I look forward to seeing you all in sunny Southern California soon.

Friday, October 7, 2011


I was not athletic as a child. In gym class, when it was time to pick teams for softball, kids with broken arms were selected before me. At the beach, 99-pound weaklings kicked sand in my face. I was constantly teased for being soft, slow and my mother.

That pretty much held true for me up to middle age. Then one day, when I was 45-years-old, I ran across Robertson Boulevard (to buy a bagel) and immediately doubled over wheezing and out of breath. I felt I had to do something. So that same day, I joined a gym. I mounted a treadmill, flipped it on and promptly fell off.

Ten years later, I heard a 2-minute story on NPR about a marathon on the ice cap in Greenland. The reporter described it as an insanely frigid event attended by the most hard-bitten, devil-may-care athletes. The news hit me like a bolt of lightning because, having by then completed nearly 40 races of marathon distance or longer, I knew it was something I could do. In fact, if I could have teleported to Kangerlussuaq, I was pretty confident I could have run the course that day. It was a very empowering revelation. So much so, that had Arnold Schwarzenegger, Jesse Ventura and Hulk Hogan happened along at that moment, I would have kicked sand in their faces.

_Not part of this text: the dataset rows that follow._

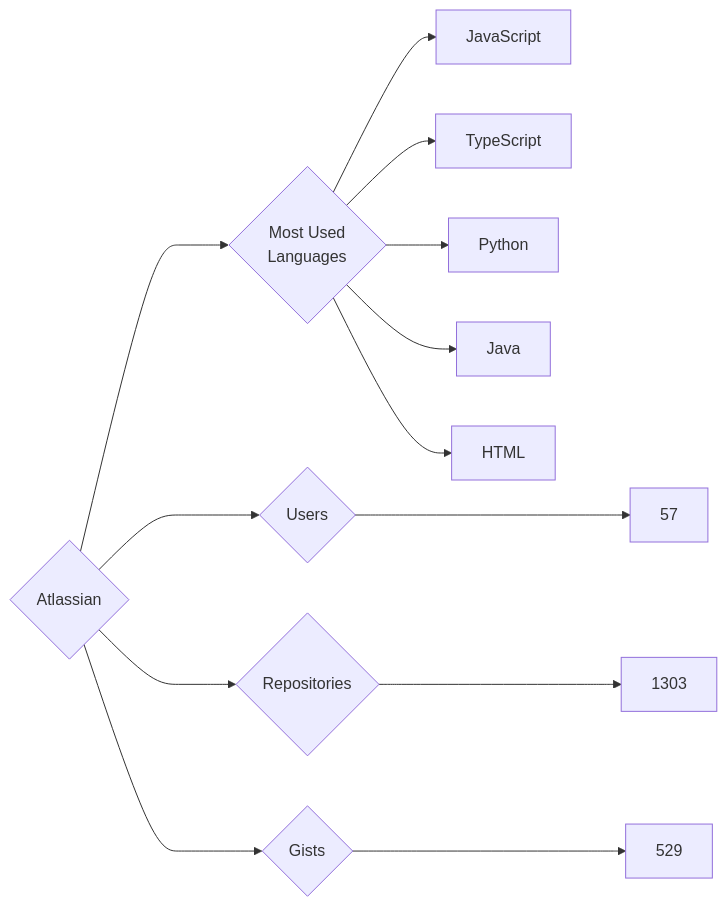
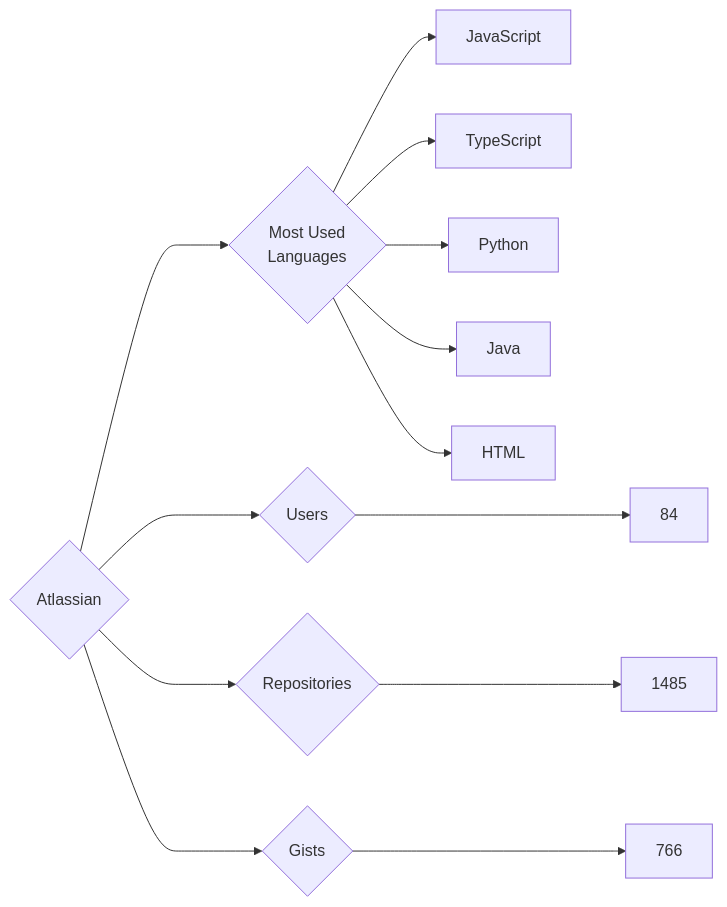
One commit to trickest/insiders changed the diagram in targets/Atlassian/README.md. Above: the diagram before and after it, drawn with Mermaid. The commit also changed 845 other files, not shown here.

````diff
--- a/targets/Atlassian/README.md
+++ b/targets/Atlassian/README.md
@@ -3,13 +3,13 @@
 ```mermaid
 graph LR
 COMPANY_NAME{Atlassian}
-COMPANY_NAME ---> U{Users} ---> UN[57]
-COMPANY_NAME ---> R{Repositories} ---> RN[1303]
-COMPANY_NAME ---> G{Gists} ---> GN[529]
+COMPANY_NAME ---> U{Users} ---> UN[84]
+COMPANY_NAME ---> R{Repositories} ---> RN[1485]
+COMPANY_NAME ---> G{Gists} ---> GN[766]
 COMPANY_NAME ---> ML{Most Used<br>Languages}
 ML --> JavaScript[JavaScript]
 ML --> TypeScript[TypeScript]
 ML --> Python[Python]
 ML --> Java[Java]
 ML --> HTML[HTML]
 ```
````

Now, it would be shallow and immature if I were travelling all the way to Greenland simply to exorcise a demon from the eighth grade. The truth is, I've put all that behind me and have learned to embrace running as an opportunity to stay fit, commune with nature and enjoy the company of my friends. In fact, if I could have one wish it would be to have some of my old pals from junior high school there with me in Greenland so that we could together experience the magic and excitement of striding up to the start line of an incredible race...right before I kick their butts.

Saturday, October 1, 2011


Jared Diamond in his excellent book Collapse describes the quixotic attempt of Norse to colonize Greenland around the turn of the first millennium. The island was given its counterintuitive name by Erik the Red, a vicious marauder, imaginative p.r. man and ancient patriarch to yours truly. Erik used the image of a verdant Shangri-La to lure his gullible fellow countrymen across the North Atlantic in creaky wooden ships. What they found was hardscrabble land, biting cold and nary a green shoot or twig in sight.

Remarkably, they made a go of it for more than 400 years. But their tiny communities never really thrived and, eventually, they died out. (Legend claims they hightailed it to Tahiti.)  As Diamond explains, farming was tough and resupply from Scandinavia erratic. Most crucially, the Norse failed to acquire a taste for the one food source in abundant supply: fish.

In just a few weeks, I'll be retracing the journey of the ill-fated Norse colonizers to take part in the Polar Circle Marathon-only I'll be doing so in considerably more comfort. I'll travel to Greenland by plane, stay in a modern hotel and dine in a pleasant restaurant with an agreeable menu and passable wine list. I will be braving the cold for the 4 1/2 hours or so that it will take to run the marathon, but I'll be driven to the start in a mammoth ATV, snugly attired in Gortex, and plied with hearty soups and hot beverages every few miles by race staff.

This will provide me with a once-in-a-lifetime opportunity to witness the magnificence of the Arctic. And I'm lucky to be visiting now as Greenland's vast ice sheet and towering glaciers are slowly melting...due to the fossil fuel consuming lifestyles of people like me who travel in planes, ride in motor vehicles, reside in temperature-controlled buildings and eat two servings of beef per day.

Erik the Red would be amused.